Child Neuropsychological Evaluations
Child neuropsychological evaluations are offered to children 13-18 years of age. These evaluations are comprehensive and are aimed at assessing a child’s neurocognitive functions (learning and memory, language and processing, executive functions, attention, motor skills/dexterity), intellectual abilities (verbal and nonverbal, academic skills, and social/emotional/behavioral functioning. Dr. Borgaro specializes in concussion and traumatic brain injury of which treatment/recovery issues and school accommodations are important components of the neuropsychological exam.
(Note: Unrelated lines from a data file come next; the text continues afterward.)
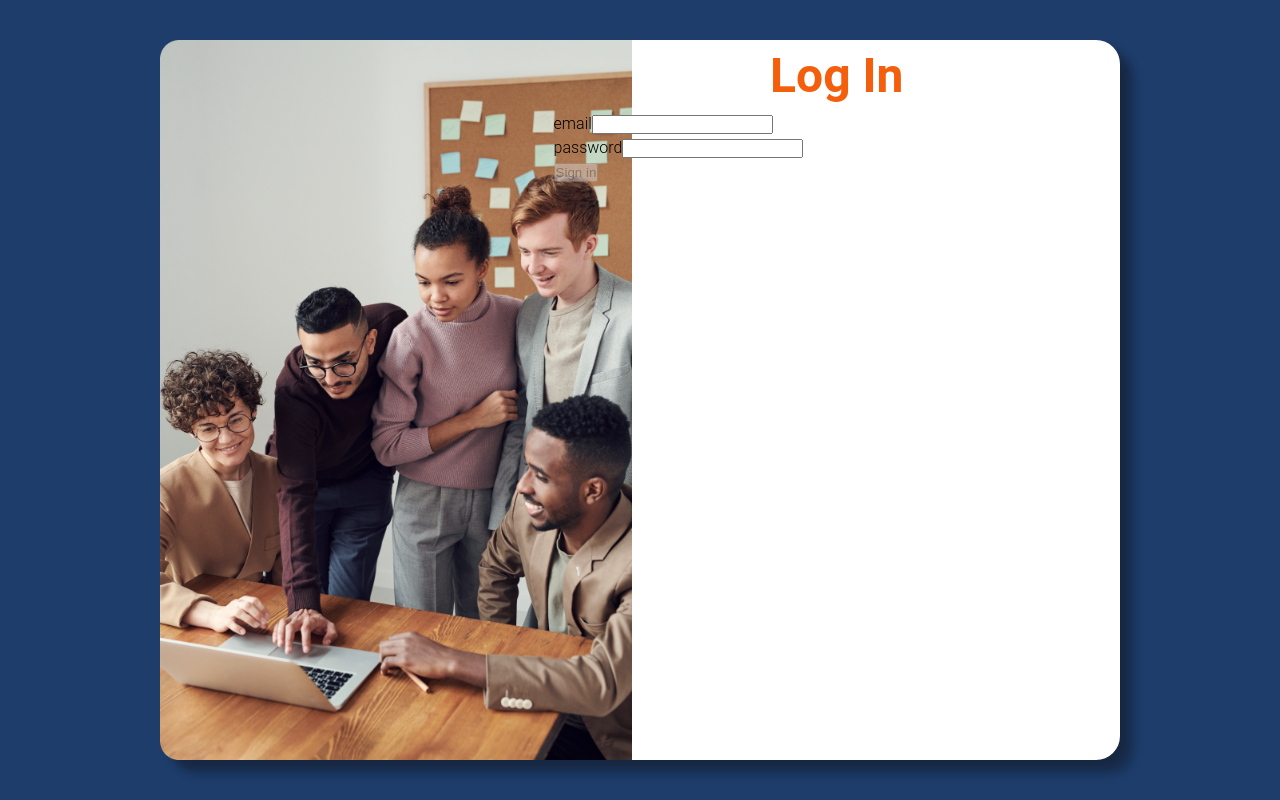
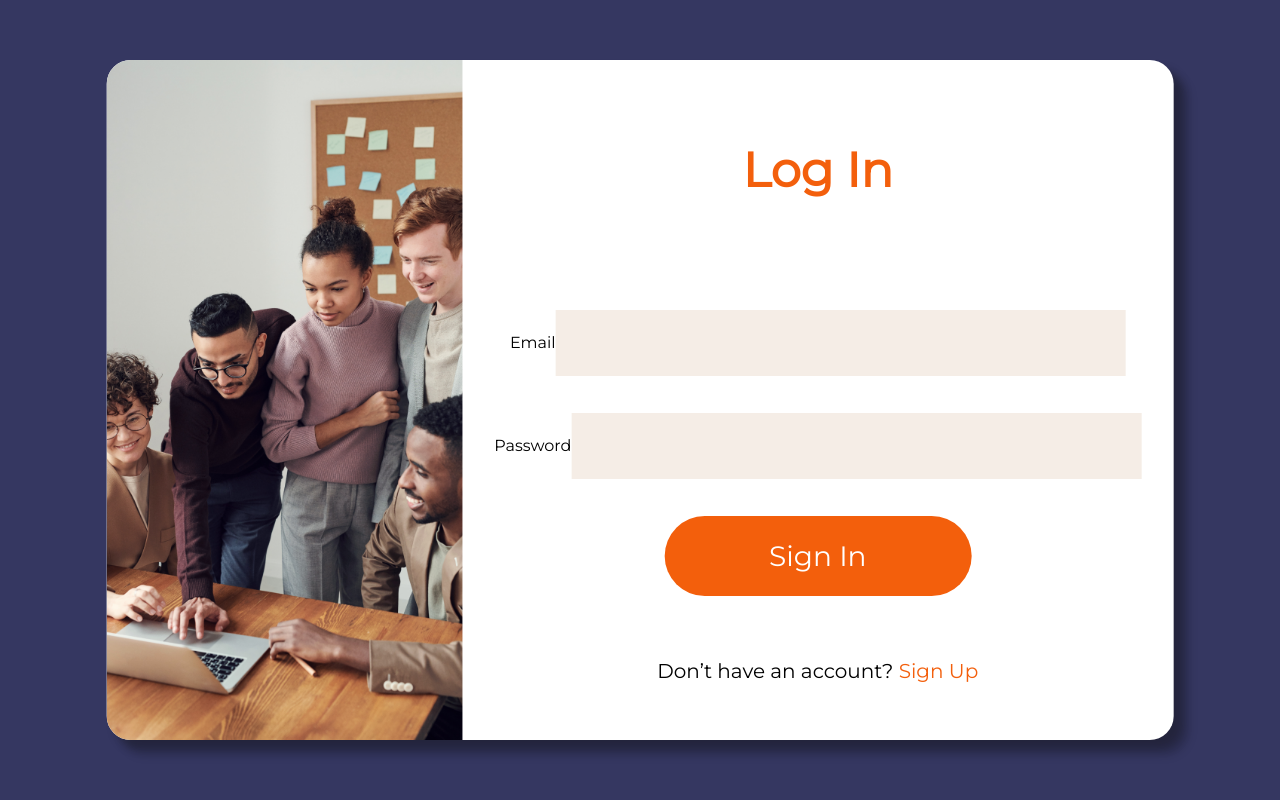
Before and after one commit to TomerCnaan/Plandy-client, a React (Create React App) app: page /login in a window 1280 px wide. Built offline with nearby package versions, Linux system fonts and the light colour scheme; no server answers.

Commit message:
styled login form

```diff
--- a/public/index.html
+++ b/public/index.html
@@ -8,6 +8,10 @@
 		<meta
 			name="description"
 			content="Web site created using create-react-app"
+		/>
+		<link
+			href="https://fonts.googleapis.com/css?family=Montserrat&display=swap"
+			rel="stylesheet"
 		/>
 		<link rel="apple-touch-icon" href="logo192.png" />
 		<!--
--- a/src/App.jsx
+++ b/src/App.jsx
@@ -32,7 +32,7 @@ const AppWrapper = styled.div`
 
 const Surface = styled.div`
 	position: absolute;
-	background-color: #1e3d6b;
+	background-color: #353761;
 	z-index: 1;
 	top: 0;
 	right: 0;
--- a/src/components/common/input.jsx
+++ b/src/components/common/input.jsx
@@ -1,12 +1,27 @@
 import React from "react";
 import { Alert } from "@material-ui/lab";
+import { makeStyles } from "@material-ui/core/styles";
+
+const useStyles = makeStyles(theme => ({
+	alert: {
+		width: "570px"
+	}
+}));
 
 const Input = ({ name, label, error, style, ...rest }) => {
+	const classes = useStyles();
 	return (
 		<div>
-			<label htmlFor="name">{name}</label>
-			<input {...rest} name={name} id={name} />
-			{error && <Alert severity="error"> {error} </Alert>}
+			<label htmlFor="name">{label}</label>
+			<input className="input-area" {...rest} name={name} id={name} />
+			{error && (
+				<div style={{ marginLeft: "61px" }}>
+					<Alert variant="outlined" severity="error" className={classes.alert}>
+						{" "}
+						{error}{" "}
+					</Alert>
+				</div>
+			)}
 		</div>
 	);
 };
--- a/src/components/common/useForm.jsx
+++ b/src/components/common/useForm.jsx
@@ -5,7 +5,6 @@ import Joi from "joi-browser";
 
 // components
 import Input from "./input";
-import Select from "./select";
 
 const useForm = (initialState, validationSchema, doSubmit) => {
 	const [data, setData] = useState(initialState);
@@ -52,7 +51,11 @@ const useForm = (initialState, validationSchema, doSubmit) => {
 	}
 
 	function renderButton(label) {
-		return <button disabled={validate()}>{label}</button>;
+		return (
+			<button className="submit-btn" disabled={validate()}>
+				{label}
+			</button>
+		);
 	}
 
 	function renderInput(name, label, type = "text") {
--- a/src/components/loginForm.jsx
+++ b/src/components/loginForm.jsx
@@ -1,22 +1,58 @@
-import React, { useState } from "react";
+import React from "react";
 
 // libraried
-import { Redirect } from "react-router-dom";
+import { NavLink, Redirect } from "react-router-dom";
 import Joi from "joi-browser";
 
 // components
 import useForm from "./common/useForm";
 import auth from "../services/authService";
-import { blue } from "@material-ui/core/colors";
 
 // style
-import { FormWrapper, LeftBanner, RightContent, H1 } from "./style/form-style";
-import banner from "../images/form-banner.png";
+import Grid from "@material-ui/core/Grid";
+import { makeStyles } from "@material-ui/core/styles";
+import "./style/form-elements.css";
+import { H1 } from "./style/form-style";
+import Banner from "../images/form-banner.png";
+
+// --------------------
+
+const useStyles = makeStyles(theme => ({
+	root: {
+		flexGrow: 1
+	},
+	wrapper: {
+		position: "absolute",
+		left: "50%",
+		top: "50%",
+		transform: "translate(-50%, -50%)",
+		height: "85%",
+		backgroundColor: "white",
+		borderRadius: "24px 24px 24px 24px",
+		boxShadow:
+			"9px 9px 8px rgba(23, 23, 27, 0.36), 15px 15px 10px rgba(0, 0, 0, 0.17)"
+	},
+	image: {
+		backgroundImage: `url(${Banner})`,
+		backgroundRepeat: "no-repeat",
+		backgroundSize: "cover",
+		backgroundPosition: "center",
+		borderRadius: "24px 0px 0px 24px"
+	},
+	form: {
+		textAlign: "center"
+	},
+	link: {
+		fontSize: "20px"
+	}
+}));
 
 const INTITIAL_STATE = {
 	email: "",
 	password: ""
 };
+
+// --------------------
 
 const LoginForm = () => {
 	const schema = {
@@ -39,21 +75,32 @@ const LoginForm = () => {
 		doSubmit
 	);
 
+	const classes = useStyles();
 	if (auth.getCurrentUser()) return <Redirect to="/" />;
 	return (
-		<FormWrapper>
-			<LeftBanner>
-				<img src={banner} />
-			</LeftBanner>
-			<RightContent>
-				<H1>Log In</H1>
-				<form onSubmit={handleSubmit} noValidate>
-					{renderInput("email", "Email")}
-					{renderInput("password", "Password", "password")}
-					{renderButton("Sign in")}
-				</form>
-			</RightContent>
-		</FormWrapper>
+		<div className={classes.root}>
+			<Grid container direction="row" xs={10} className={classes.wrapper}>
+				<Grid container direction="column" xs={4}>
+					<Grid item xs={12} className={classes.image}></Grid>
+				</Grid>
+				<Grid container direction="column" xs={8} alignContent="center">
+					<H1>Log In</H1>
+					<form onSubmit={handleSubmit} noValidate className={classes.form}>
+						{renderInput("email", "Email")}
+						{renderInput("password", "Password", "password")}
+						{renderButton("Sign In")}
+					</form>
+					<Grid item align="center" className={classes.link}>
+						<span>
+							{`Don’t have an account?`}
+							<NavLink to="/register" style={{ color: "#f35f0c" }}>
+								{` Sign Up`}
+							</NavLink>
+						</span>
+					</Grid>
+				</Grid>
+			</Grid>
+		</div>
 	);
 };
 
--- /dev/null
+++ b/src/components/style/form-elements.css
@@ -0,0 +1,27 @@
+.submit-btn {
+	background: #f35f0c;
+	width: 307px;
+	height: 80px;
+	border-radius: 45px;
+	font-size: 28px;
+	line-height: 34px;
+	color: #ffffff;
+	border: none;
+	align-items: center;
+	margin-top: 37px;
+	margin-bottom: 60px;
+}
+
+.input-area {
+	flex: 2;
+	width: 570px;
+	height: 66px;
+	background: rgba(212, 181, 152, 0.24);
+	border: none;
+	margin-top: 37px;
+}
+
+.input-area:focus {
+	outline: none !important;
+	border: 0.5px solid #f35f0c;
+}
--- a/src/components/style/form-style.js
+++ b/src/components/style/form-style.js
@@ -3,8 +3,9 @@ import styled from "styled-components";
 export const FormWrapper = styled.div`
 	position: absolute;
 	display: flex;
-	width: 75%;
-	height: 90%;
+	width: 85%;
+	height: 85%;
+	min-height: 85%;
 	left: 50%;
 	transform: translate(-50%, 0);
 	align-self: center;
@@ -17,7 +18,7 @@ export const FormWrapper = styled.div`
 export const LeftBanner = styled.div`
 	position: relative;
 	display: flex;
-	height: 100%;
+	height: auto;
 	width: 41%;
 	top: 0;
 	left: 0;
@@ -26,10 +27,10 @@ export const LeftBanner = styled.div`
 `;
 
 export const RightContent = styled.div`
-	position: relative;
+	position: absolute;
 	display: flex;
 	flex-direction: column;
-
+	align-content: center;
 	height: 100%;
 	width: 59%;
 	top: 0;
@@ -37,8 +38,18 @@ export const RightContent = styled.div`
 `;
 
 export const H1 = styled.h1`
+	display: flex;
+	justify-content: center;
 	color: #f35f0c;
 	font-size: 48px;
-	text-align: center;
+	line-height: 59px;
 	font-weight: 600;
+	margin-top: 81px;
+	margin-bottom: 73px;
 `;
+
+export const FormContent = styled.div`
+	display: flex;
+	align-content: center;
+	justify-content: center;
+`;
--- a/src/global-styles.js
+++ b/src/global-styles.js
@@ -1,4 +1,5 @@
 import { createGlobalStyle } from "styled-components";
+import { Button } from "@material-ui/core";
 
 const GlobalStyle = createGlobalStyle`
 /* ------------------------- */
@@ -11,7 +12,7 @@ html * {
 }
 
 body {
-	font-family: "Roboto", helvetica, arial, sans-serif;
+	font-family: 'Montserrat', sans-serif;
 	font-weight: 300;
 	line-height: 1.5;
 	width: 100%;
@@ -32,6 +33,10 @@ a {
 	text-decoration: none !important;
 	color: inherit;
 }
+
+button {
+	font-family: 'Montserrat', sans-serif;
+}
 `;
 
 export default GlobalStyle;
```
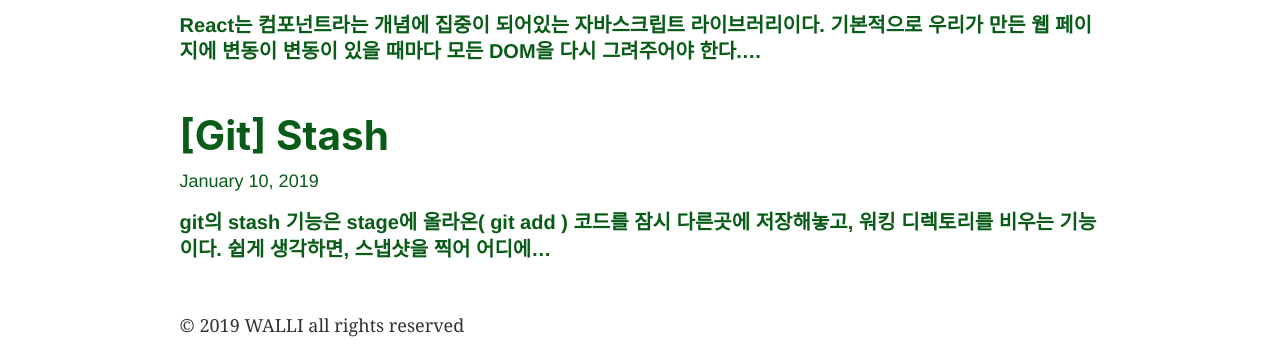
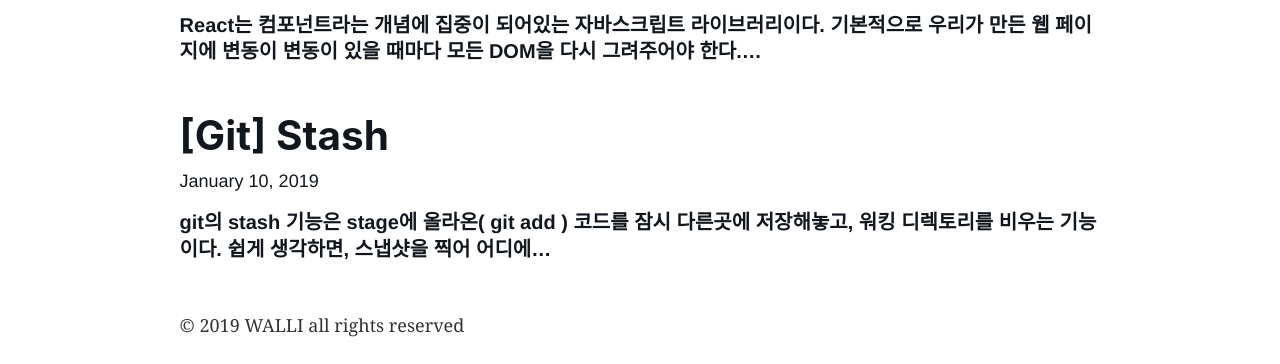
Before and after one commit to wallypark710/WALLi-blog, a Gatsby site: page / in a window 1280 px wide. Shown: the part 738-1102 px from the top of the page. Built offline with nearby package versions, Linux system fonts and the light colour scheme; Gatsby itself is replaced by a stand-in of ours.

Commit message:
Change post list color

```diff
--- a/src/pages/index.js
+++ b/src/pages/index.js
@@ -6,7 +6,7 @@
 import SEO from "../components/seo"
 
 const listStyle = {
-  color: "rgb(9,92,23)",
+  color: "rgb(18, 23, 29)",
   textDecoration: "none",
 }
 
```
An initial consultation is done with the child’s parents/guardian, at which time initial records are reviewed (if available) and the purpose and scope of the evaluation is determined. Sometimes it is determined that a shorter, more focused examination is sufficient in assessing the child’s symptoms and meeting the parent’s objectives. The evaluation is typically scheduled once the consultation has been completed. Depending on the purpose of the evaluation and the child’s functioning, the testing is typically conducted over one to two sessions. Upon completion of the evaluation, a report will be generated and a feedback session will be arranged for a different day. Test results and recommendations will be discussed in detail during the feedback session, and a written report will be provided to the parent (and referring doctor if applicable), as well as other treaters involved in the child’s care if requested.
If we accept your insurance, it is important to realize that insurance carriers will not provide coverage unless there is evidence of a neurological condition. In such cases, you must provide the following evidence to support the need for a neuropsychological evaluation if using medical insurance: (1) documentation of a known or suspected neurological/organic condition responsible for, or directly related to, the child’s symptoms; and (2) a referral from the child’s treating doctor that shows sufficient evidence to support the medical necessity for a neuropsychological evaluation. If these conditions are met, the insurance company must also approve coverage for the referring diagnosis. Insurance carriers typically will not provide coverage for educational evaluations or academic testing, which is necessary to assess for many childhood conditions (e.g., ADHD). For this reason, unless there is evidence of a neurological disorder (e.g., brain injury, stroke, epilepsy, etc.) and the conditions noted above are met, child neuropsychological evaluations are paid privately at the time of service.